You can read The Armenian Observer blog here.

Things Happening (or not) in Armenia

The summer is upon us, which means that things will begin slowing down in Yerevan politically and socially, but not necessarily culturally. There’s always plenty to do for social butterflies in the summer months, plenty of cafes to visit, concerts to attend and distractions to take your attention away from things that really matter.

Liberty Square has become a giant playground for preschoolers–the authorities are doing everything possible to prevent peaceful political demonstrations from happening there. In the meantime, cafes galore where you can watch the World Cup soccer games while drinking a beer or two and even place bets with the “international bookmakers” doing business here. We have another few weeks of that to go.

In the meantime, political life will begin to drop off for the summer, on both ends of the spectrum. The entire government even shuts down during late summer for a couple of weeks, something that really perplexes me. Even the press takes a break–all newspapers and even online news sources stop working because there’s nothing apparently to report. That is of course absurd but that’s the way things work in a tiny country of barely 3 million people.

The Karabagh peace process will not go anywhere this year after the Azerbaijani-initiated skirmishes on the border on Saturday, half a day after both Presidents Serge Sarkisian and Illham Aliev met with Dmitry Medvedev in St. Petersburg. Yet on a positive note, I’ve been reading about conferences being held where Armenian and Azerbaijani university students meet to get to know one another and share experiences, in an effort to reach out and find some kind of solution to the conflict through the channels of civil society. Based on what they have written, in other words their own personal accounts, their efforts are naive and impractical at best.

Indeed, there should be discussion between the two societies, but at the end of the day, the Azerbaijanis expect things to go back to the status quo of the Soviet era–in other words for Karabagh to once again be placed under Azerbaijani control (naturally with the Armenian-occupied lands returned) in exchange for “the highest level of autonomy,” and I am pretty sure that the younger Azerbaijani generation expects the same, having been thoroughly brainwashed. So don’t necessarily understand what the Armenian and Azerbaijani youth groups are aiming to achieve through casual dialogue and partying (again, according to what I read).

Having said that, I really have no grounds for criticizing the youth because there needs to be discussion, the two sides must talk to one another through unofficial channels, now more than ever.

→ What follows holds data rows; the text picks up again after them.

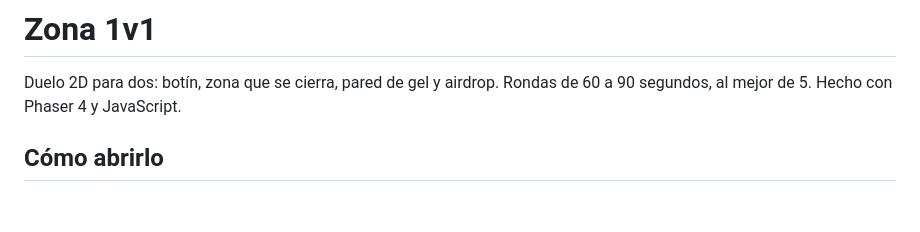
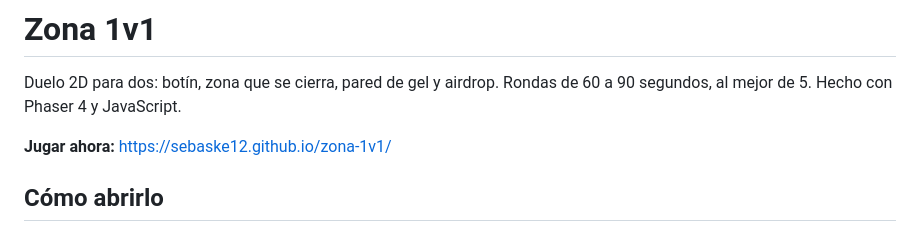
Before and after one commit to sebaske12/zona-1v1, a Markdown page: LEEME.md, the part around the change. Drawn GitHub-style; blank space fills up the shorter version.

Commit message:
LEEME: link del juego publicado

```diff
--- a/LEEME.md
+++ b/LEEME.md
@@ -2,6 +2,8 @@
 
 Duelo 2D para dos: botín, zona que se cierra, pared de gel y airdrop. Rondas de 60 a 90 segundos, al mejor de 5.
 Hecho con Phaser 4 y JavaScript.
+
+**Jugar ahora:** https://sebaske12.github.io/zona-1v1/
 
 ## Cómo abrirlo
 
```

My concern is–to what end?

I couldn’t find any more news about Gohar’s case. If anyone reading this blog has, please leave a comment with a link to the article you’ve found.